== Exercise aim ==
Return all lines in the data where the string "Argentina" can be found.
-- Data provided follows --
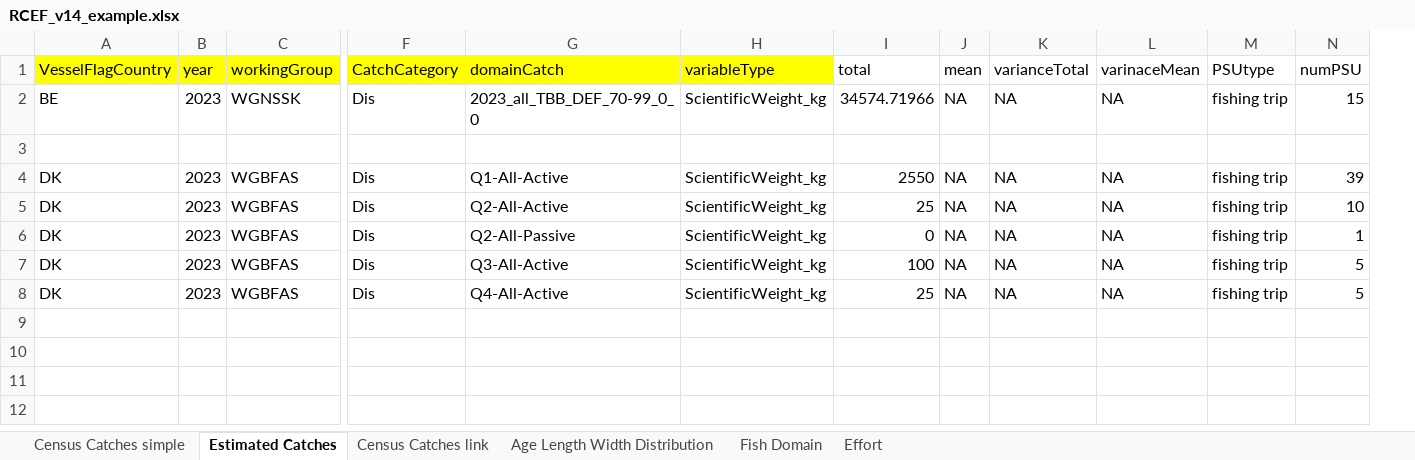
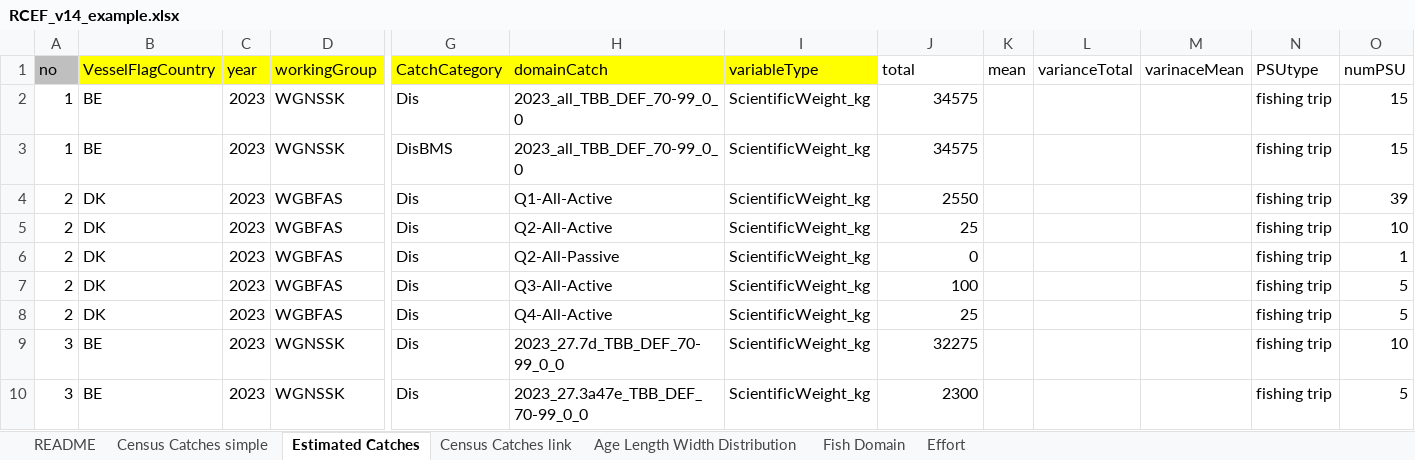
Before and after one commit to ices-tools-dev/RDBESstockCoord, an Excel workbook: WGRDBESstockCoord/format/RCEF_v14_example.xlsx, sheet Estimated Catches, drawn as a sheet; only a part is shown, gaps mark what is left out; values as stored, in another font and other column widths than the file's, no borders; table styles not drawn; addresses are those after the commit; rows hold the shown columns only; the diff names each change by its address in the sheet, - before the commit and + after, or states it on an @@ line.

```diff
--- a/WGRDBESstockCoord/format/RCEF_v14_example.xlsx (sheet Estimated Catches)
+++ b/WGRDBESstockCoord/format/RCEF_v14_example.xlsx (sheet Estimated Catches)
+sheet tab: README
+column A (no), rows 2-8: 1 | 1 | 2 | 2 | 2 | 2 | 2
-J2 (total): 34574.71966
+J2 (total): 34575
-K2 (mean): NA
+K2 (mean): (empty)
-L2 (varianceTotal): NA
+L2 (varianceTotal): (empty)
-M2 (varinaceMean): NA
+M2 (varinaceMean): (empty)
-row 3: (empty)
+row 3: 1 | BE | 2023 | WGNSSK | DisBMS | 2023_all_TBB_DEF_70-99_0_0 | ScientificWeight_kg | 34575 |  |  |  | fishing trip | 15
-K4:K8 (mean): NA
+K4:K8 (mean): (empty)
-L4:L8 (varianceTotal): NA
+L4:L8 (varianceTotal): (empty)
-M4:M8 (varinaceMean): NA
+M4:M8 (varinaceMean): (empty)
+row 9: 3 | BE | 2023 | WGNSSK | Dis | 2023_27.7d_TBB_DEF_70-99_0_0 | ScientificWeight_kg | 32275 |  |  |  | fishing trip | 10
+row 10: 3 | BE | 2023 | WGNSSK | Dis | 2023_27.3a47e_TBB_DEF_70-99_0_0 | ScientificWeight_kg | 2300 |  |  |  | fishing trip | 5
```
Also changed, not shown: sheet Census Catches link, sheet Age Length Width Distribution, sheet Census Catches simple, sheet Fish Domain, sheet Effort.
-- Data provided concluded --
-- Data provided follows --
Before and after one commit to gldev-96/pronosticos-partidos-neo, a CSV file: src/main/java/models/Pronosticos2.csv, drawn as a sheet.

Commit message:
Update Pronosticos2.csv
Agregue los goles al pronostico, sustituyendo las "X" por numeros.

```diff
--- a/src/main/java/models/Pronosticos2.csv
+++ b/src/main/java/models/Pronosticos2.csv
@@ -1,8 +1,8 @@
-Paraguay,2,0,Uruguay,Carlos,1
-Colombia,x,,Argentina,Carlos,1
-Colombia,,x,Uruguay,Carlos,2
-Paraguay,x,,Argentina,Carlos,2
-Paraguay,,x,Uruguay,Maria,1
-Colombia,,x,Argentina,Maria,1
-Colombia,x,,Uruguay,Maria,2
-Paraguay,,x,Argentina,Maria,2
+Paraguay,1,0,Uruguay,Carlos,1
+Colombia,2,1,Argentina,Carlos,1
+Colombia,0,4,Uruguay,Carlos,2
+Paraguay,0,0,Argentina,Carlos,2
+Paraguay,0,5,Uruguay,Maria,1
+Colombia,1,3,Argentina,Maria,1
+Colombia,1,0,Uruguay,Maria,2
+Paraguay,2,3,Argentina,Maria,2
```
-- Data provided concluded --
-- Data provided follows --
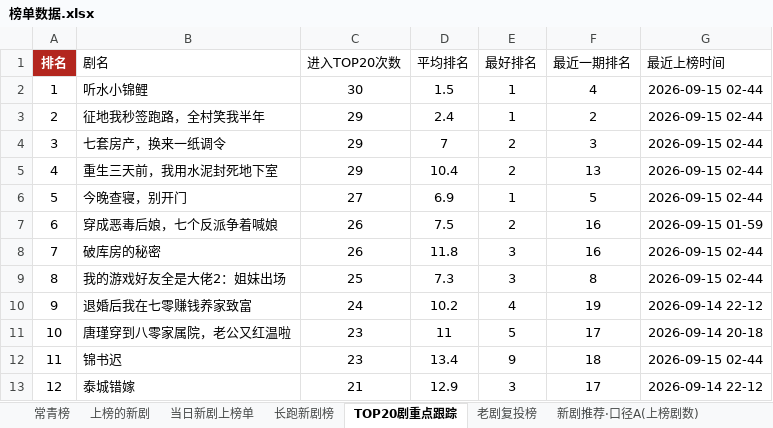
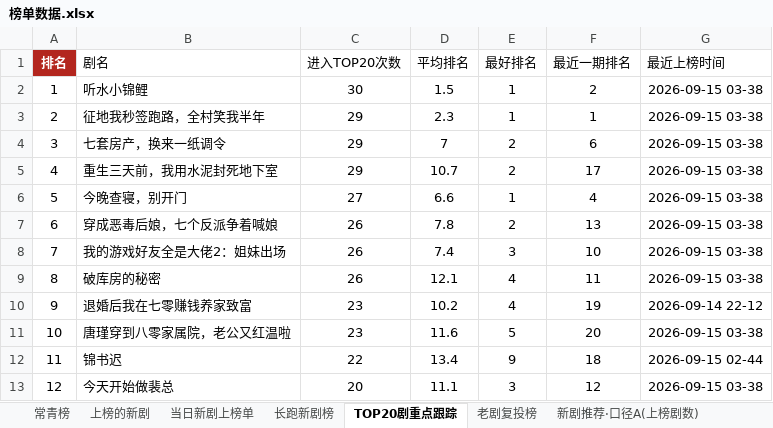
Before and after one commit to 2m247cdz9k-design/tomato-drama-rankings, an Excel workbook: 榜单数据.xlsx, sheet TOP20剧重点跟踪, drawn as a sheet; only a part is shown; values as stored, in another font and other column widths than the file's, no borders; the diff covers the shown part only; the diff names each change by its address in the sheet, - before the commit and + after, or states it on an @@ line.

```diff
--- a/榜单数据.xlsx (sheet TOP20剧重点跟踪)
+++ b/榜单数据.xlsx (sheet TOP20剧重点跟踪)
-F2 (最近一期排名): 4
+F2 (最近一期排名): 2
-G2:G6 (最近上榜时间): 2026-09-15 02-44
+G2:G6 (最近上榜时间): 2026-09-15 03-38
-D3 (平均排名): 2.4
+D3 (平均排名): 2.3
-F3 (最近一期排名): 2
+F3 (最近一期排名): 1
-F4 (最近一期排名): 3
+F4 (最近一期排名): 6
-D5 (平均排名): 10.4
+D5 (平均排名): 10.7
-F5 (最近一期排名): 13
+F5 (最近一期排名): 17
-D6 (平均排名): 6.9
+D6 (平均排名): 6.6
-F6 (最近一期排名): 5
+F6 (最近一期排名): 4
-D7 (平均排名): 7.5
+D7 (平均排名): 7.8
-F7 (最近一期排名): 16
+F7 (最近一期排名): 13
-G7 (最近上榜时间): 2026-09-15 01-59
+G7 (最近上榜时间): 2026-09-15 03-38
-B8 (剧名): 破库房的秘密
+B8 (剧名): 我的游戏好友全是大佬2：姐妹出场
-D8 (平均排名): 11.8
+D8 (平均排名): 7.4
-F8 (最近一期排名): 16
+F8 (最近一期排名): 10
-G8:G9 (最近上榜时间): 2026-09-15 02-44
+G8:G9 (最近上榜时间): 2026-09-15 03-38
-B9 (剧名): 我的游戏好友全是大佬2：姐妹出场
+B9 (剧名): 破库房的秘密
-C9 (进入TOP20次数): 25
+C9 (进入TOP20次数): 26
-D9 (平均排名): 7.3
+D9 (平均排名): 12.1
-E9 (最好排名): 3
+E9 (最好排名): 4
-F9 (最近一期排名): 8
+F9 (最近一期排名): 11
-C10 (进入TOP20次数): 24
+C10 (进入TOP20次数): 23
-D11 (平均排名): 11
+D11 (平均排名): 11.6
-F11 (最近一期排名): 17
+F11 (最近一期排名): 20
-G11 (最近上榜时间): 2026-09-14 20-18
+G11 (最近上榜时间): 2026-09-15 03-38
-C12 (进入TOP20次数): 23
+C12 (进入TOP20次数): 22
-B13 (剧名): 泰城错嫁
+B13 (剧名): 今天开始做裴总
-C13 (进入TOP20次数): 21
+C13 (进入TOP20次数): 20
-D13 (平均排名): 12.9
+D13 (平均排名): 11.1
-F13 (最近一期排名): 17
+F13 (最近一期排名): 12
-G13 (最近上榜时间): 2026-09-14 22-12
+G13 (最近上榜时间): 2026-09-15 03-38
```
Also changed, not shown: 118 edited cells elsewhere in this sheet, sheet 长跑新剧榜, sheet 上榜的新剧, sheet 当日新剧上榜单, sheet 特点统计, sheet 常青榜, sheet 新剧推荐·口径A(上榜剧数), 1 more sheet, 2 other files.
-- Data provided concluded --
== Response box ==
-Colombia,x,,Argentina,Carlos,1
-Paraguay,x,,Argentina,Carlos,2
-Colombia,,x,Argentina,Maria,1
-Paraguay,,x,Argentina,Maria,2
+Colombia,2,1,Argentina,Carlos,1
+Paraguay,0,0,Argentina,Carlos,2
+Colombia,1,3,Argentina,Maria,1
+Paraguay,2,3,Argentina,Maria,2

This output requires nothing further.